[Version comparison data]
▼

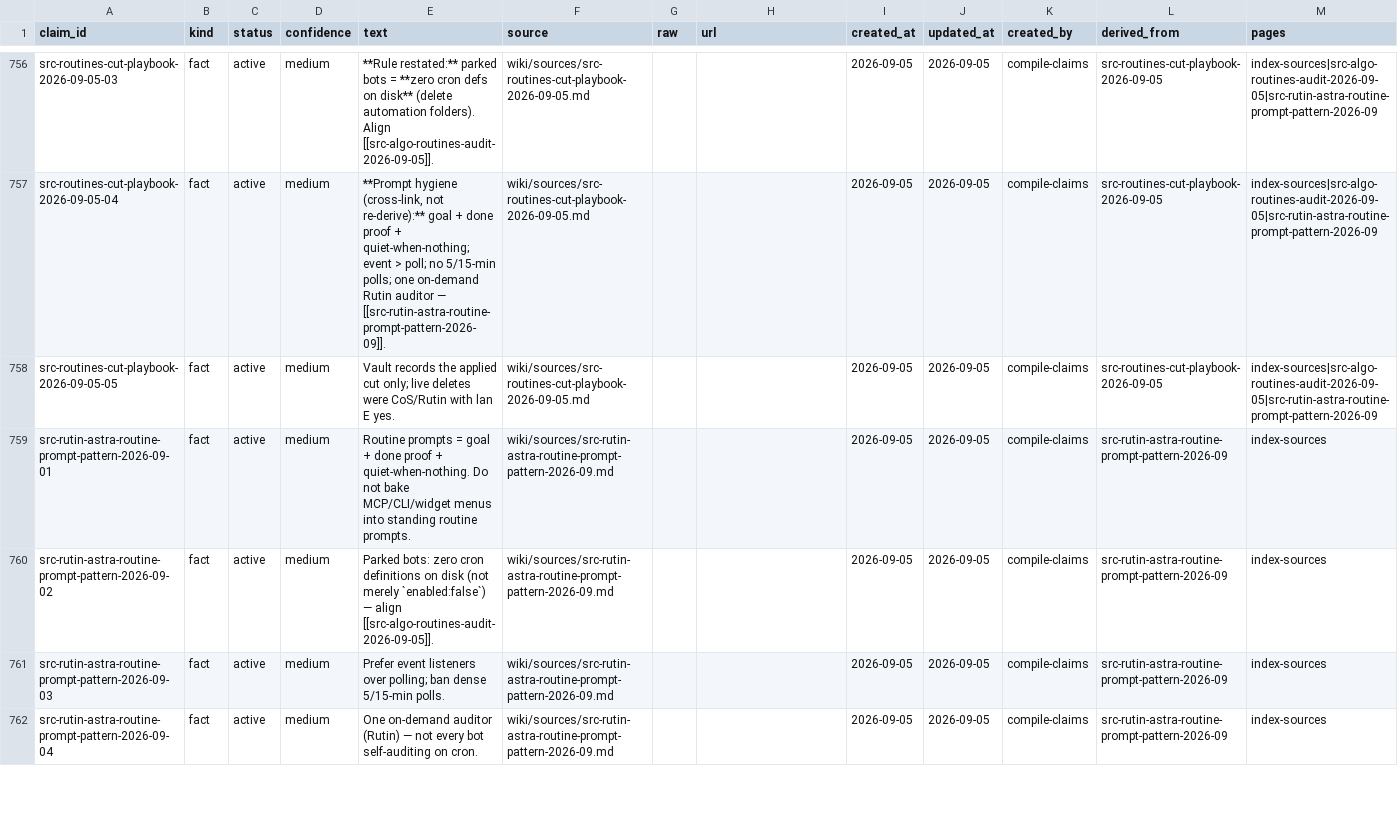
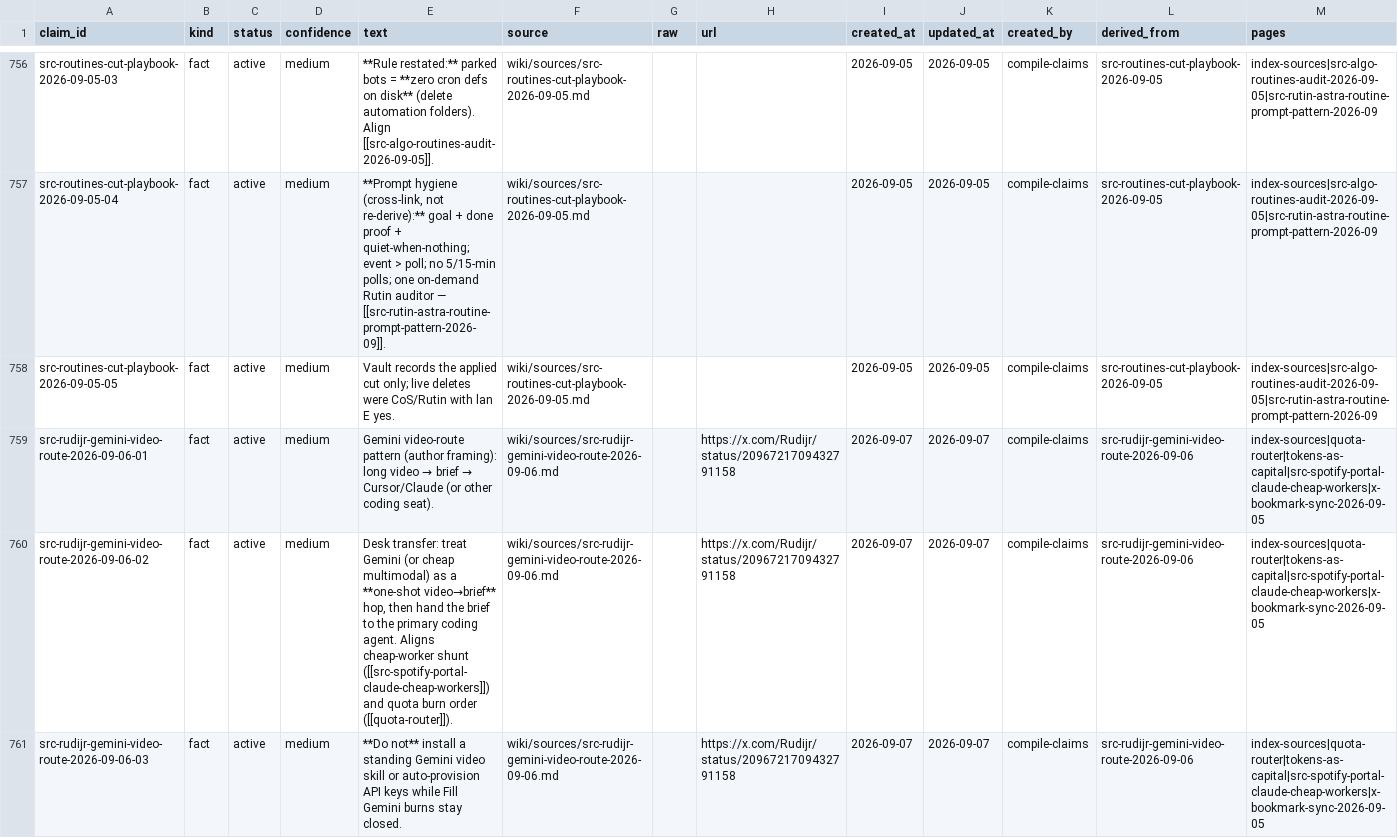
Before and after one commit to elan7192/second-brain, a CSV file: wiki/claims.csv, drawn as a sheet; only a part is shown, gaps mark what is left out; the shorter side is filled out with more unchanged rows; the diff covers the shown part only; the diff names each change by its address in the sheet, - before the commit and + after, or states it on an @@ line.

Commit message:
METHOD: Gemini video-route + skip YT20 skillmaxx. (#115)
Long video→brief→coding seat; SKIP Gemini skill/key. Skip promo.

Co-authored-by: elan7192 <elan7192@users.noreply.github.com>

```diff
--- a/wiki/claims.csv
+++ b/wiki/claims.csv
+row 759: src-rudijr-gemini-video-route-2026-09-06-01 | fact | active | medium | Gemini video-route pattern (author framing): long video → brief → Cursor/Claude (or other coding seat). | wiki/sources/src-rudijr-gemini-video-route-2026-09-06.md |  | https://x.com/Rudijr/status/2096721709432791158 | 2026-09-07 | 2026-09-07 | compile-claims | src-rudijr-gemini-video-route-2026-09-06 | index-sources|quota-router|tokens-as-capital|src-spotify-portal-claude-cheap-workers|x-bookmark-sync-2026-09-05
+row 760: src-rudijr-gemini-video-route-2026-09-06-02 | fact | active | medium | Desk transfer: treat Gemini (or cheap multimodal) as a **one-shot video→brief** hop, then hand the brief to the primary coding agent. Aligns cheap-worker shunt ([[src-spotify-portal-claude-cheap-workers]]) and quota burn order ([[quota-router]]). | wiki/sources/src-rudijr-gemini-video-route-2026-09-06.md |  | https://x.com/Rudijr/status/2096721709432791158 | 2026-09-07 | 2026-09-07 | compile-claims | src-rudijr-gemini-video-route-2026-09-06 | index-sources|quota-router|tokens-as-capital|src-spotify-portal-claude-cheap-workers|x-bookmark-sync-2026-09-05
+row 761: src-rudijr-gemini-video-route-2026-09-06-03 | fact | active | medium | **Do not** install a standing Gemini video skill or auto-provision API keys while Fill Gemini burns stay closed. | wiki/sources/src-rudijr-gemini-video-route-2026-09-06.md |  | https://x.com/Rudijr/status/2096721709432791158 | 2026-09-07 | 2026-09-07 | compile-claims | src-rudijr-gemini-video-route-2026-09-06 | index-sources|quota-router|tokens-as-capital|src-spotify-portal-claude-cheap-workers|x-bookmark-sync-2026-09-05
```
Also changed, not shown: 6 added rows and 4 edited cells elsewhere in this file, output/ontology-objects.csv, 10 other files.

▲

● Instructions for the task:
Exclude every picture and copy the remaining data exactly.

● Solution to this task:
Before and after one commit to elan7192/second-brain, a CSV file: wiki/claims.csv, drawn as a sheet; only a part is shown, gaps mark what is left out; the shorter side is filled out with more unchanged rows; the diff covers the shown part only; the diff names each change by its address in the sheet, - before the commit and + after, or states it on an @@ line.

Commit message:
METHOD: Gemini video-route + skip YT20 skillmaxx. (#115)
Long video→brief→coding seat; SKIP Gemini skill/key. Skip promo.

Co-authored-by: elan7192 <elan7192@users.noreply.github.com>

```diff
--- a/wiki/claims.csv
+++ b/wiki/claims.csv
+row 759: src-rudijr-gemini-video-route-2026-09-06-01 | fact | active | medium | Gemini video-route pattern (author framing): long video → brief → Cursor/Claude (or other coding seat). | wiki/sources/src-rudijr-gemini-video-route-2026-09-06.md |  | https://x.com/Rudijr/status/2096721709432791158 | 2026-09-07 | 2026-09-07 | compile-claims | src-rudijr-gemini-video-route-2026-09-06 | index-sources|quota-router|tokens-as-capital|src-spotify-portal-claude-cheap-workers|x-bookmark-sync-2026-09-05
+row 760: src-rudijr-gemini-video-route-2026-09-06-02 | fact | active | medium | Desk transfer: treat Gemini (or cheap multimodal) as a **one-shot video→brief** hop, then hand the brief to the primary coding agent. Aligns cheap-worker shunt ([[src-spotify-portal-claude-cheap-workers]]) and quota burn order ([[quota-router]]). | wiki/sources/src-rudijr-gemini-video-route-2026-09-06.md |  | https://x.com/Rudijr/status/2096721709432791158 | 2026-09-07 | 2026-09-07 | compile-claims | src-rudijr-gemini-video-route-2026-09-06 | index-sources|quota-router|tokens-as-capital|src-spotify-portal-claude-cheap-workers|x-bookmark-sync-2026-09-05
+row 761: src-rudijr-gemini-video-route-2026-09-06-03 | fact | active | medium | **Do not** install a standing Gemini video skill or auto-provision API keys while Fill Gemini burns stay closed. | wiki/sources/src-rudijr-gemini-video-route-2026-09-06.md |  | https://x.com/Rudijr/status/2096721709432791158 | 2026-09-07 | 2026-09-07 | compile-claims | src-rudijr-gemini-video-route-2026-09-06 | index-sources|quota-router|tokens-as-capital|src-spotify-portal-claude-cheap-workers|x-bookmark-sync-2026-09-05
```
Also changed, not shown: 6 added rows and 4 edited cells elsewhere in this file, output/ontology-objects.csv, 10 other files.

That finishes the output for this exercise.